Since we know what exactly we want to prove, I will first give a "cheating solution" that makes a neat homework answer but provides little insight. After all, such tricks are also useful sometimes. :)

I will prove that $E$ divides $BD$ in the ratio $2:1$. It seems convenient to fix the origin at $C$. Then the vertices $B$, $D$ and $A$ are respectively at $\mathbf b$ and $\mathbf d$ and $\mathbf b + \mathbf d$. Now, let $X$ be the point $\frac{2}{3} \mathbf b + \frac{1}{3} \mathbf d$. (This is the part that is most unsatisfactory.)

We will show that $A$, $X$ and $C$ are collinear. To verify this, just compute: $$ \overline{XA} = (\mathbf b +\mathbf d) - (\frac{2}{3} \mathbf b + \frac{1}{3} \mathbf d) = \frac{1}{3} \mathbf b + \frac{2}{3} \mathbf d = \frac{1}{3} (\mathbf b + 2\mathbf d), $$ and $$ \overline{PA} = (\mathbf b +\mathbf d) - \frac{1}{2} \mathbf b = \frac{1}{2} (\mathbf b + 2\mathbf d). $$ Now is it evident that $\overline{PA}$ is parallel to the vector $\overline{XA}$? What does this mean? How does this fact help you?

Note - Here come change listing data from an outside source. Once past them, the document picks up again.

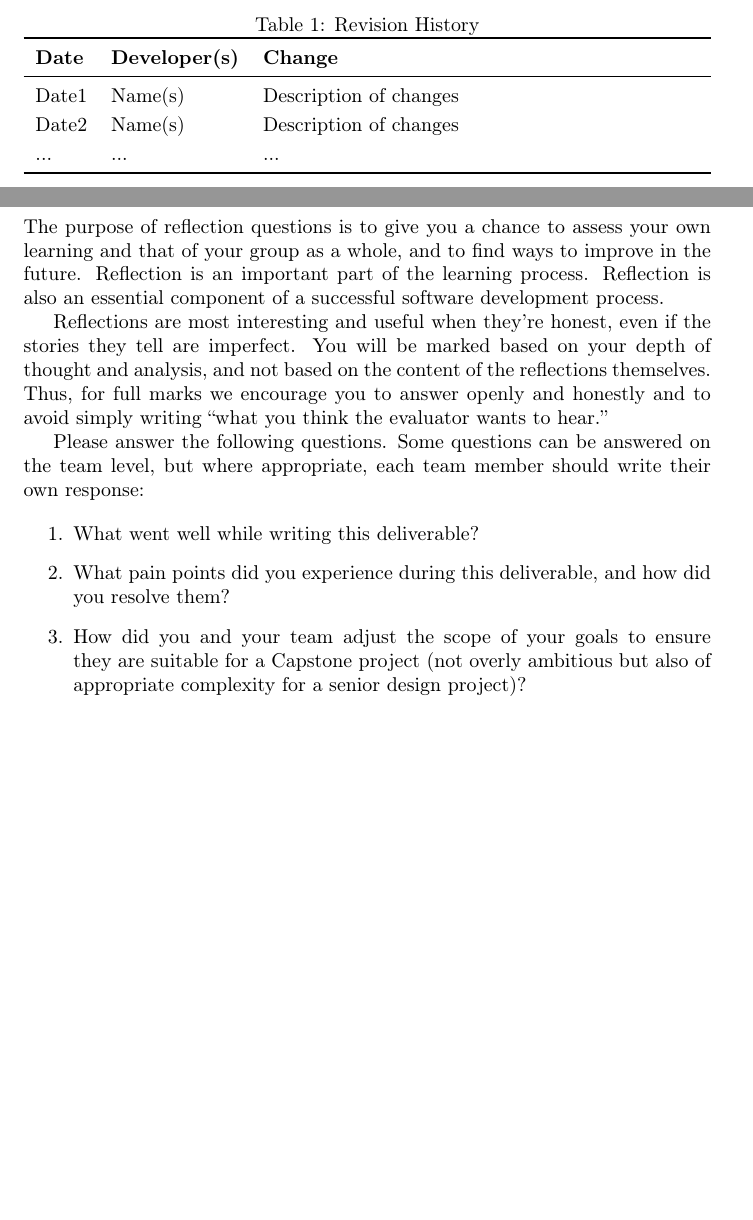
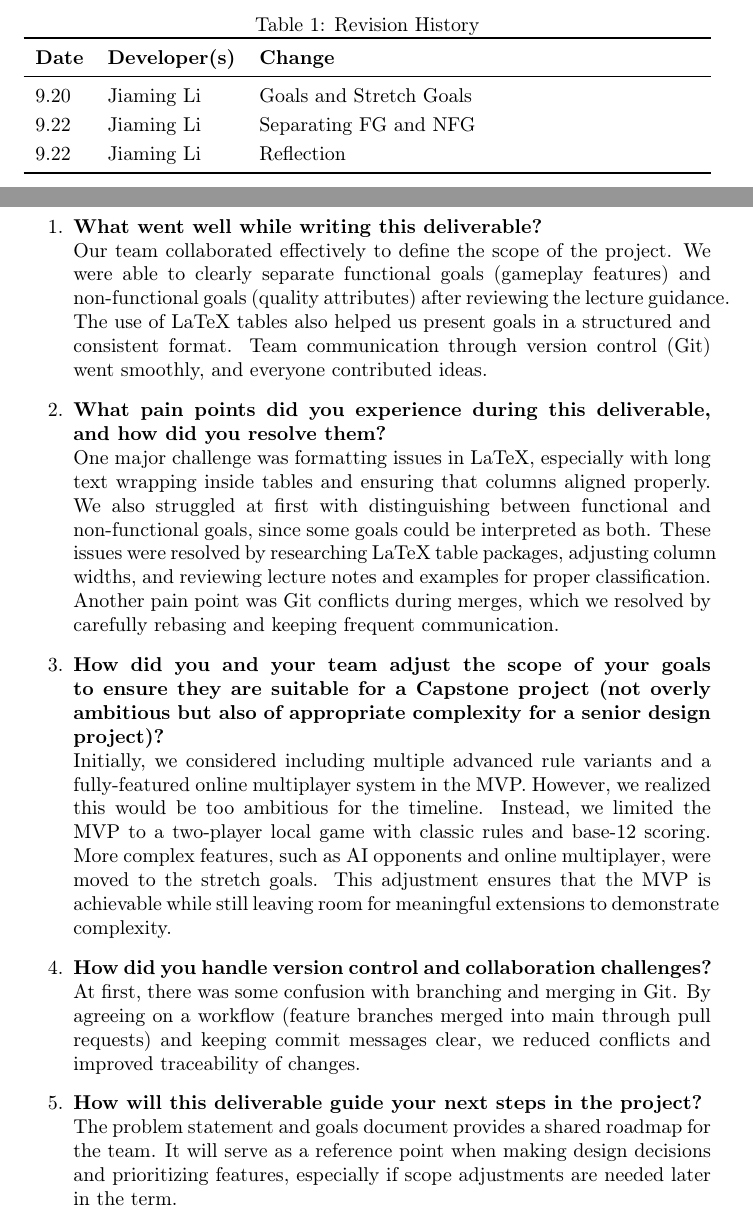
Before and after one commit to The-Crazy-Four-Games/Crazy-Eights-Game, a LaTeX document (docs/ProblemStatementAndGoals/ProblemStatement.tex): two parts of pages 1 and 7 of 7, joined at a grey line, cut so that both start at the same text, the shorter picture padded with empty space. Compiled offline with pdfLaTeX.

Commit message:
Reflection

```diff
--- a/docs/ProblemStatementAndGoals/ProblemStatement.tex
+++ b/docs/ProblemStatementAndGoals/ProblemStatement.tex
@@ -33,9 +33,9 @@
             \toprule
             \textbf{Date} & \textbf{Developer(s)} & \textbf{Change}\\
             \midrule
-            Date1 & Name(s) & Description of changes\\
-            Date2 & Name(s) & Description of changes\\
-            ... & ... & ...\\
+            9.20 & Jiaming Li & Goals and Stretch Goals\\
+            9.22 & Jiaming Li & Separating FG and NFG\\
+            9.22 & Jiaming Li & Reflection\\
             \bottomrule
         \end{tabularx}
     \end{table}
@@ -191,15 +188,22 @@
     \newpage{}
     \section*{Appendix --- Reflection}
 
-    \input{../Reflection.tex}
+    \begin{enumerate}
+        \item \textbf{What went well while writing this deliverable?} \\
+        Our team collaborated effectively to define the scope of the project. We were able to clearly separate functional goals (gameplay features) and non-functional goals (quality attributes) after reviewing the lecture guidance. The use of LaTeX tables also helped us present goals in a structured and consistent format. Team communication through version control (Git) went smoothly, and everyone contributed ideas.
 
-    \begin{enumerate}
-        \item What went well while writing this deliverable?
-        \item What pain points did you experience during this deliverable, and how
-        did you resolve them?
-        \item How did you and your team adjust the scope of your goals to ensure
-        they are suitable for a Capstone project (not overly ambitious but also of
-        appropriate complexity for a senior design project)?
+        \item \textbf{What pain points did you experience during this deliverable, and how did you resolve them?} \\
+        One major challenge was formatting issues in LaTeX, especially with long text wrapping inside tables and ensuring that columns aligned properly. We also struggled at first with distinguishing between functional and non-functional goals, since some goals could be interpreted as both. These issues were resolved by researching LaTeX table packages, adjusting column widths, and reviewing lecture notes and examples for proper classification. Another pain point was Git conflicts during merges, which we resolved by carefully rebasing and keeping frequent communication.
+
+        \item \textbf{How did you and your team adjust the scope of your goals to ensure they are suitable for a Capstone project (not overly ambitious but also of appropriate complexity for a senior design project)?} \\
+        Initially, we considered including multiple advanced rule variants and a fully-featured online multiplayer system in the MVP. However, we realized this would be too ambitious for the timeline. Instead, we limited the MVP to a two-player local game with classic rules and base-12 scoring. More complex features, such as AI opponents and online multiplayer, were moved to the stretch goals. This adjustment ensures that the MVP is achievable while still leaving room for meaningful extensions to demonstrate complexity.
+
+        \item \textbf{How did you handle version control and collaboration challenges?} \\
+        At first, there was some confusion with branching and merging in Git. By agreeing on a workflow (feature branches merged into main through pull requests) and keeping commit messages clear, we reduced conflicts and improved traceability of changes.
+
+        \item \textbf{How will this deliverable guide your next steps in the project?} \\
+        The problem statement and goals document provides a shared roadmap for the team. It will serve as a reference point when making design decisions and prioritizing features, especially if scope adjustments are needed later in the term.
     \end{enumerate}
 
+
 \end{document}
```
Also changed, not shown: docs/ProblemStatementAndGoals/ProblemStatement.tex (3 more changed lines).
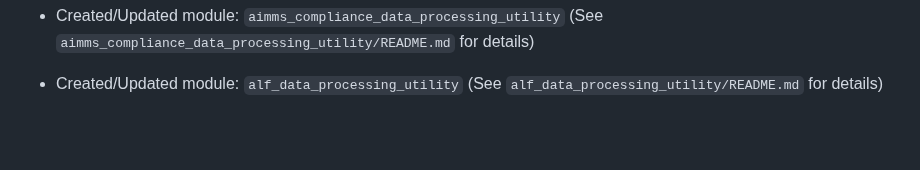
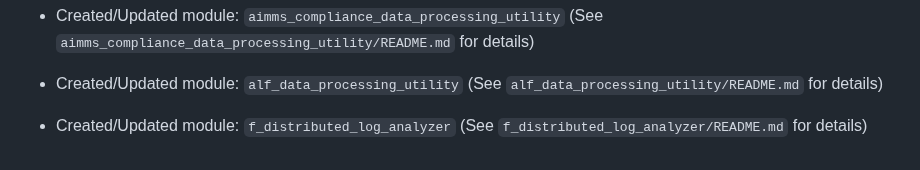
Before and after one commit to rachelsaputri/autoai, a Markdown page: README.md, the part around the change. Drawn GitHub-style; blank space fills up the shorter version.

```diff
--- a/README.md
+++ b/README.md
@@ -620,3 +620,5 @@
 - Created/Updated module: `aimms_compliance_data_processing_utility` (See `aimms_compliance_data_processing_utility/README.md` for details)
 
 - Created/Updated module: `alf_data_processing_utility` (See `alf_data_processing_utility/README.md` for details)
+
+- Created/Updated module: `f_distributed_log_analyzer` (See `f_distributed_log_analyzer/README.md` for details)
```
Also changed, not shown: f_distributed_log_analyzer/README.md (added, +30 -0 lines).
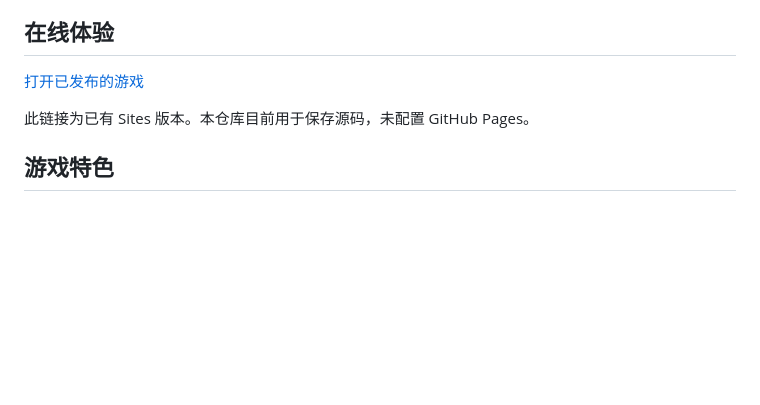
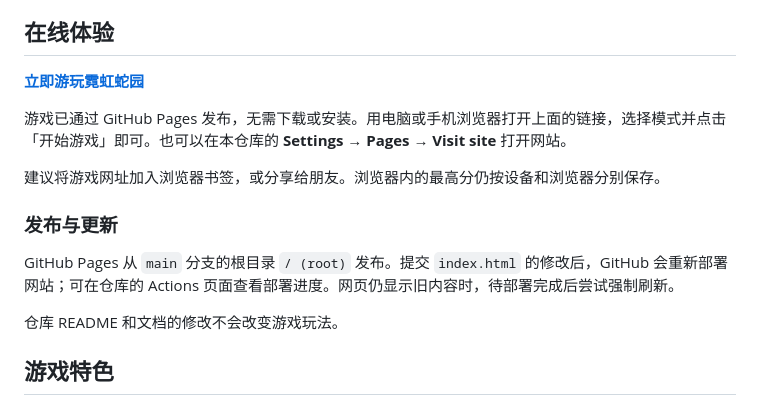
Before and after one commit to wuc-lab/neon-snake, a Markdown page: README.md, the part around the change. Drawn GitHub-style; blank space fills up the shorter version.

Commit message:
Update README with live GitHub Pages URL and usage guide

```diff
--- a/README.md
+++ b/README.md
@@ -4,9 +4,17 @@
 
 ## 在线体验
 
-[打开已发布的游戏](https://neon-snake-garden-86152.wintrydace10.chatgpt.site)
+**[立即游玩霓虹蛇园](https://wuc-lab.github.io/neon-snake/)**
 
-此链接为已有 Sites 版本。本仓库目前用于保存源码，未配置 GitHub Pages。
+游戏已通过 GitHub Pages 发布，无需下载或安装。用电脑或手机浏览器打开上面的链接，选择模式并点击「开始游戏」即可。也可以在本仓库的 **Settings → Pages → Visit site** 打开网站。
+
+建议将游戏网址加入浏览器书签，或分享给朋友。浏览器内的最高分仍按设备和浏览器分别保存。
+
+### 发布与更新
+
+GitHub Pages 从 `main` 分支的根目录 `/ (root)` 发布。提交 `index.html` 的修改后，GitHub 会重新部署网站；可在仓库的 Actions 页面查看部署进度。网页仍显示旧内容时，待部署完成后尝试强制刷新。
+
+仓库 README 和文档的修改不会改变游戏玩法。
 
 ## 游戏特色
 
```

To make this into a more systematic proof, we will proceed roughly as J.M. suggests, but using the vector notation. Let $E$ be the point of intersection of $AP$ with $BD$. We want to find $E$.

Since $E$ lies inside the segment $BD$, $E$ can be written as $\alpha \mathbf b + (1-\alpha) \mathbf d$ for some $\alpha \in [0,1]$ (the exact range in which $\alpha$ lies is not that important). Then, $E$ will lie in $AP$ iff $\overline{EA}$ is parallel to $\overline{PA}$. But we can compute these vectors: $$ \overline {EA} = (\mathbf b +\mathbf d) - (\alpha \mathbf b + (1-\alpha) \mathbf d) = (1-\alpha) \mathbf b + \alpha \mathbf d, $$ and $$ \overline{PA} = (\mathbf b +\mathbf d) - \frac{1}{2} \mathbf b = \frac{1}{2} \mathbf b + \mathbf d. $$ Now under what condition will these two vectors be parallel to each other?

share|improve this answer

Your Answer

 
discard

By posting your answer, you agree to the privacy policy and terms of service.

Not the answer you're looking for? Browse other questions tagged or ask your own question.